When I first read Hemingway’s novel The Old Man and the Sea, I was taken straight back to that day. I was captivated by the dual themes of perseverance and endurance and excited by Santiago’s encounters, first with the giant marlin and then the sharks as they attacked his catch.
The book inspired me to create a series of paintings – three large canvasses and several smaller ones. My work responds to the human emotions of the main character. The style of painting is fluid to capture the essence of the ocean and the abstract elements speak of the fluidity of the human soul.
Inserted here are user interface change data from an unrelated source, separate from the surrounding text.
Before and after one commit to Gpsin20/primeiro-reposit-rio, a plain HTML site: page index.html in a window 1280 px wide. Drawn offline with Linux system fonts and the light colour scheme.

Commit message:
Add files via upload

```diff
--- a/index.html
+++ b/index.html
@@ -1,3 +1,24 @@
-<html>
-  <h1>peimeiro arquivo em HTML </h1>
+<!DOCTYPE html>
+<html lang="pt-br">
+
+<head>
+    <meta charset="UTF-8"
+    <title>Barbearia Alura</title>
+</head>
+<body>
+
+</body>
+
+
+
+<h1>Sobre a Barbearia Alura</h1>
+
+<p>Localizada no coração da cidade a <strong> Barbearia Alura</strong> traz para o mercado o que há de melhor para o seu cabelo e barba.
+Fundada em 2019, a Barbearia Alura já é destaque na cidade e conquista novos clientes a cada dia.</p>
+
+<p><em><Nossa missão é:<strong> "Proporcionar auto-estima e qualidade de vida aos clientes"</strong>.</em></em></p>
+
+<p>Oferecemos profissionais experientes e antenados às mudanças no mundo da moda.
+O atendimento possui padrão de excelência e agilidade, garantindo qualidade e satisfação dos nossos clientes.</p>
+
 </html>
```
The colours I have used express the vast empty space of nothingness when far out to sea.
I have recently re-read the book and also watched the 1958 film of the same title starring Spencer Tracy. Unlike many modern adaptations of novels, this film consistently stays true to Hemingway’s original text. Despite its age, the effects are impressive and some of the marlin film footage was of the world’s record catch by Alfred C. Glassell Jr. (available from Amazon Films).
Picture 1 (4ft x 3ft - acrylic on canvas)
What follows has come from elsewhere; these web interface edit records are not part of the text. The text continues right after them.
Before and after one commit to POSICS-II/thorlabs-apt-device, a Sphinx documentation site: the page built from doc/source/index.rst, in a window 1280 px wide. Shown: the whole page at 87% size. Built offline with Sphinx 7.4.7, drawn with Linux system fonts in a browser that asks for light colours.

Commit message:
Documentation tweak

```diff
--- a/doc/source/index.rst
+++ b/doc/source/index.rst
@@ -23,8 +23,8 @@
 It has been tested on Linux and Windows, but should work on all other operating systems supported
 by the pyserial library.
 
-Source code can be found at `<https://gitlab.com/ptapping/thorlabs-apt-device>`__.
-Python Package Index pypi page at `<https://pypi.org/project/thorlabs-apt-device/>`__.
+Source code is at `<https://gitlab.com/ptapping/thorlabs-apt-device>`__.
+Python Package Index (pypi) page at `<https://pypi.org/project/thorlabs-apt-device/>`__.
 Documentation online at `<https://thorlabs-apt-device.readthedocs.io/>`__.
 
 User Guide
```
Both Santiago and the marlin are equally intent on winning the battle.
‘I’m being towed by the fish and I'm the towing bitt.’
One is at the mercy of the other. Santos is resigned to his predicament and rests his aching back against the skiff. He is in a meditative state and compares the fish’s thoughts to his own.
Picture 2 (4ft x 3ft - acrylic on canvas)
A tender moment between Santiago and a small bird that lands on the skiff.
“How old are you?” the old man asked the bird. “Is this your first trip?” . . . “Take a good rest small bird” he said, “Then go in and take your chance like any man or bird or fish.”
Picture 3 (15ins x 11ins - Indian inks on watercolour paper)
“Aye,” the old man said. “Galanos. Come on galanos.” They came…
Santos cannot bear to look at the mutilated fish and knows he is defeated. He is drained of blood metaphorically, and the great marlin’s blood clouds the surrounding waters.
Leo Augustine Donaghy (firstname.lastname@example.org) was born in Dublin in 1955. He obtained a Ba (Hons) degree at John Moores University Liverpool in 1989. He presently works from his studio in Shropshire, England, painting in many media and designing for clients.